Hispanics Pushing LA to Designate More Ethnic Neighborhoods
Hispanic communities in Los Angeles are pushing to self-segregate by designating various neighborhoods in Los Angeles as distinctive ethnic communities representing nations from Central and South America.
Trying to emulate what Armenians and Asians did in years past, Hispanics in Southern California, according to the Los Angeles Times, are teaming up "to promote a common goal: carving out islands for their communities in Los Angeles' jumbled landscape — Peru Village, Little Venezuela, Paseo Colombia, Guatemalan Mayan Village, Oaxacan Corridor."
But many of these groups have to convince potential residents to move into the area first.

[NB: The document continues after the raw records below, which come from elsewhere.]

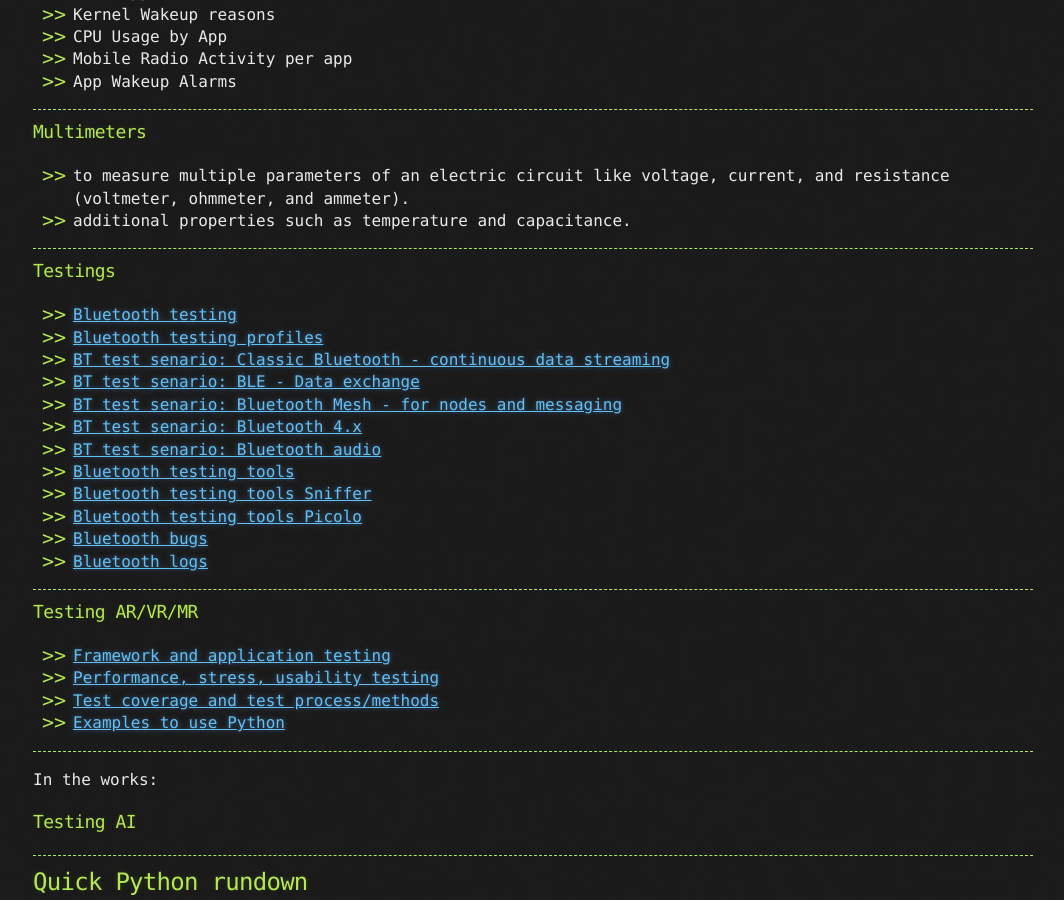
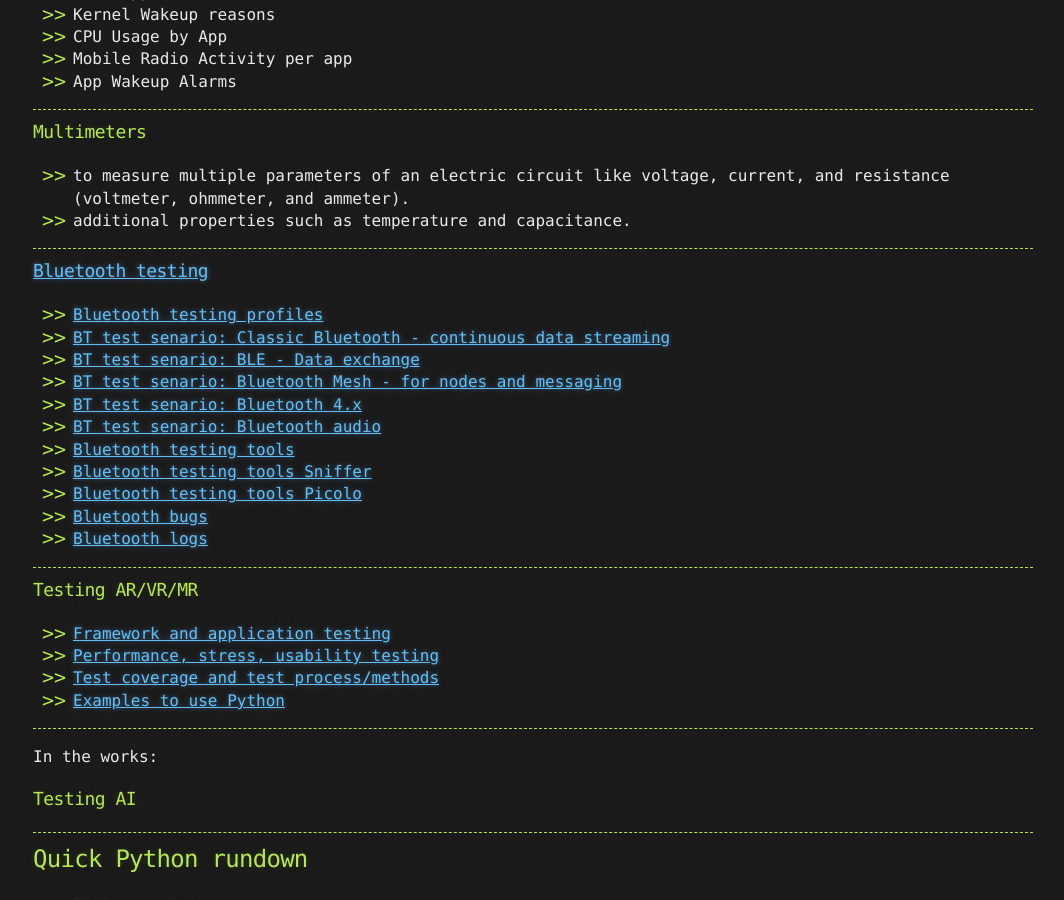
Before and after one commit to sciustechnologia/sciustechnologia.github.io, a Jekyll site: the page built from index.md, in a window 1280 px wide and 900 px high, scrolled down 2712 px. Shown: the whole window, without its empty margins (107-1171 px from the left). Built offline with Jekyll 4.4.1, drawn with Linux system fonts in a browser that asks for light colours.

Commit message:
Update index.md

```diff
--- a/index.md
+++ b/index.md
@@ -109,8 +109,7 @@ description: QA testing and technical writing
 
 ---
 
-### Testings
-- [Bluetooth testing](./testing/bt.html)
+### [Bluetooth testing](./testing/bt.html)
 - [Bluetooth testing profiles](./testing/bt_profiles.html)
 - [BT test senario: Classic Bluetooth - continuous data streaming](./testing/bt_scenario_ClassicBluetooth.html)
 - [BT test senario: BLE - Data exchange](./testing/bt_scenario_BLE.html)
@@ -123,7 +122,7 @@ description: QA testing and technical writing
 - [Bluetooth bugs](./testing/bt_protocolerrors.html)
 - [Bluetooth logs](./testing/bt_logs.html)
 
-***
+---
 
 ### Testing AR/VR/MR
 - [Framework and application testing](./testing/xr_01.html)
```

For instance, there are only 14 Venezuelans out of 5,000 in the Los Angeles area who live in the neighborhood that Venezuelan leaders want to designate as their own. The Times notes that "just to get the process started for designating a neighborhood," applicants "must submit 500 signatures, along with a solid pitch for why the designation is merited.
Los Angeles is already "considering a designation for Peru Village," and, if approved, "a piece of Hollywood — a high-traffic stretch of Vine Street from De Longpre Avenue south to Melrose Avenue — would officially become Peru Village."
In Westlake, Guatemalans want to launch Guatemalan Mayan Village. The Times reports that "Colombian doctors, accountants, engineers and other professionals are prepared to invest about $4 million to buy land in the zone."
"We don't want people to think we're coming here to invade or take over," Colombian community leader Augusto Rojas asserted. He added, "We're coming here to help and build a bigger identity."
As Breitbart News has reported, the population of Los Angeles moved past the ten million mark largely because of immigrants, as Los Angeles is one of the top three destinations for immigrants — illegal and legal. And according to the U.S. Census Bureau, the United States has experienced what is being called the "second great wave" of immigration during the last four decades:
Since 1970, the foreign-born population has continuously increased in size and as a percentage of the total U.S. population. The foreign-born population quadrupled after 1970, reaching 40.0 million by 2010, and about 13 percent of the total population – or one in eight – were foreign-born.
Opponents of these ethnic communities believe those neighborhoods will not only end up becoming "sanctuary zones," but they will also contribute to disuniting California because of their focus on separatism instead of assimilation.